# Is there a standard way to assert the engine used or similar and cause an error otherwise?

Is there something analogous to the assert command offered by various programming languages to assert certain conditions?

In particular I am looking for a way to outfit my .tex files with assertions about the engine used (e.g. LuaLaTeX or PDFLaTeX). I know I can use ifluatex to check for it being used, but that still requires me to use a rather verbose notation of what I want (besides, I still haven't figured out how to throw an error and show a message of my choice).

So just to clarify: I am looking for a primitive like assert that will cause an error if the assertion isn't satisfied and will not do anything otherwise. The only other question regarding assertions which I could find was this one, but the answers dodge that and instead provide solutions tailored to the question. I am looking for a generic way to assert certain conditions, though.

• The ifxetex package offers \RequireXeTeX which raises an error. Unfortunately ifluatex doesn't seem to have a counterpart. – Henri Menke Feb 23 '19 at 22:16

The usual way to detect LuaTeX is to check for the \directlua primitive before loading the documentclass or packages. To raise an error use \errmessage. After the error, I call \@@end to terminate the LaTeX run and prevent the user from continuing by just pressing enter.

\ifdefined\directlua\else
\errmessage{LuaTeX is required to typeset this document}
\csname @@end\expandafter\endcsname
\fi
\documentclass{article}
\begin{document}
Hello
\end{document}

\$ pdflatex test.tex
This is pdfTeX, Version 3.14159265-2.6-1.40.19 (TeX Live 2018) (preloaded format=pdflatex)
restricted \write18 enabled.
entering extended mode
(./test.tex
LaTeX2e <2018-12-01>
! LuaTeX is required to typeset this document.
l.2 ...uaTeX is required to typeset this document}

?
)
No pages of output.
Transcript written on test.log.

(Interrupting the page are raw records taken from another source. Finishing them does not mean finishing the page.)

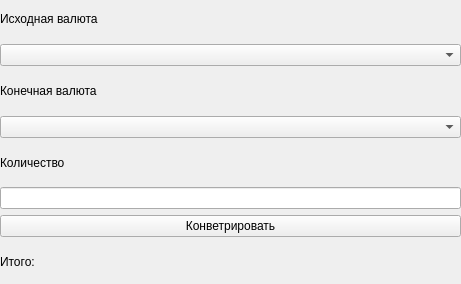
This is converter.ui in ITheLestI/Python as Qt 5 draws it before an edit. The edited form follows.
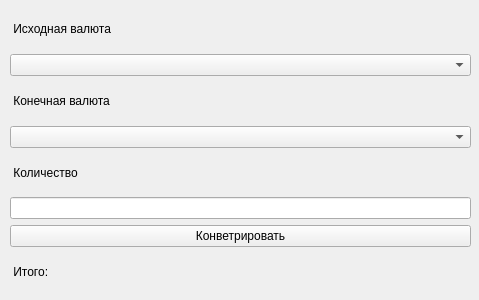
This is the edited form.

```diff
--- a/converter.ui
+++ b/converter.ui
@@ -6,8 +6,8 @@
    <rect>
     <x>0</x>
     <y>0</y>
-    <width>461</width>
-    <height>284</height>
+    <width>479</width>
+    <height>300</height>
    </rect>
   </property>
   <property name="windowTitle">
@@ -17,8 +17,8 @@
    <widget class="QWidget" name="verticalLayoutWidget">
     <property name="geometry">
      <rect>
-      <x>0</x>
-      <y>0</y>
+      <x>10</x>
+      <y>10</y>
       <width>461</width>
       <height>281</height>
      </rect>
@@ -27,7 +27,7 @@
      <item>
       <widget class="QLabel" name="label">
        <property name="text">
-        <string>Исходная валюта</string>
+        <string> Исходная валюта</string>
        </property>
       </widget>
      </item>
@@ -37,7 +37,7 @@
      <item>
       <widget class="QLabel" name="label_3">
        <property name="text">
-        <string>Конечная валюта</string>
+        <string> Конечная валюта</string>
        </property>
       </widget>
      </item>
@@ -47,7 +47,7 @@
      <item>
       <widget class="QLabel" name="label_2">
        <property name="text">
-        <string>Количество</string>
+        <string> Количество</string>
        </property>
       </widget>
      </item>
@@ -64,7 +64,7 @@
      <item>
       <widget class="QLabel" name="total">
        <property name="text">
-        <string>Итого: </string>
+        <string> Итого: </string>
        </property>
       </widget>
      </item>
```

You can make a file called assert.tex like

\RequirePackage{ifxetex,ifluatex}

\makeatletter
\newif\if@assert
\newcommand\assert[1]{%
\@asserttrue
\csname assert@#1\endcsname
\if@assert\else
\@latex@error{Assert failed: #1}{This document requires #1}%
\expandafter\@@end
\fi
}
\@onlypreamble\assert

\newcommand{\def@assert}[2]{\@namedef{assert@#1}{#2}}

\def@assert{xetex}{\ifxetex\else\@assertfalse\fi}
\def@assert{luatex}{\ifluatex\else\@assertfalse\fi}
\def@assert{a4paper}{%
\ifdim\paperheight=297mm
\ifdim\paperwidth=210mm
\else
\@assertfalse
\fi
\else
\@assertfalse
\fi
}

\makeatother


and put it in a location searched by TeX engines. I added three assertions by way of example.

If your file has the form

\input{assert}

\documentclass{article}

\assert{luatex}
\assert{a4paper}

\begin{document}

Hello world!

\end{document}


then processing it with pdflatex or xelatex would stop with

! LaTeX Error: Assert failed: luatex.


Processing it with lualatex will stop with

! LaTeX Error: Assert failed: a4paper.


Adding a4paper to the document class options will make the document compilable with lualatex.

This doesn't check for the argument to be a valid assertion; an unknown one will be treated as if it is satisfied.

• Thanks, and if I understand it correctly, this still will not allow you to check an arbitrary condition without adjusting assert.tex, right? – 0xC0000022L Feb 24 '19 at 21:51
• @0xC0000022L Yes, you have to code anything you need to assert. The package iftex codes some for engines, but otherwise this is virgin territory. – egreg Feb 24 '19 at 21:53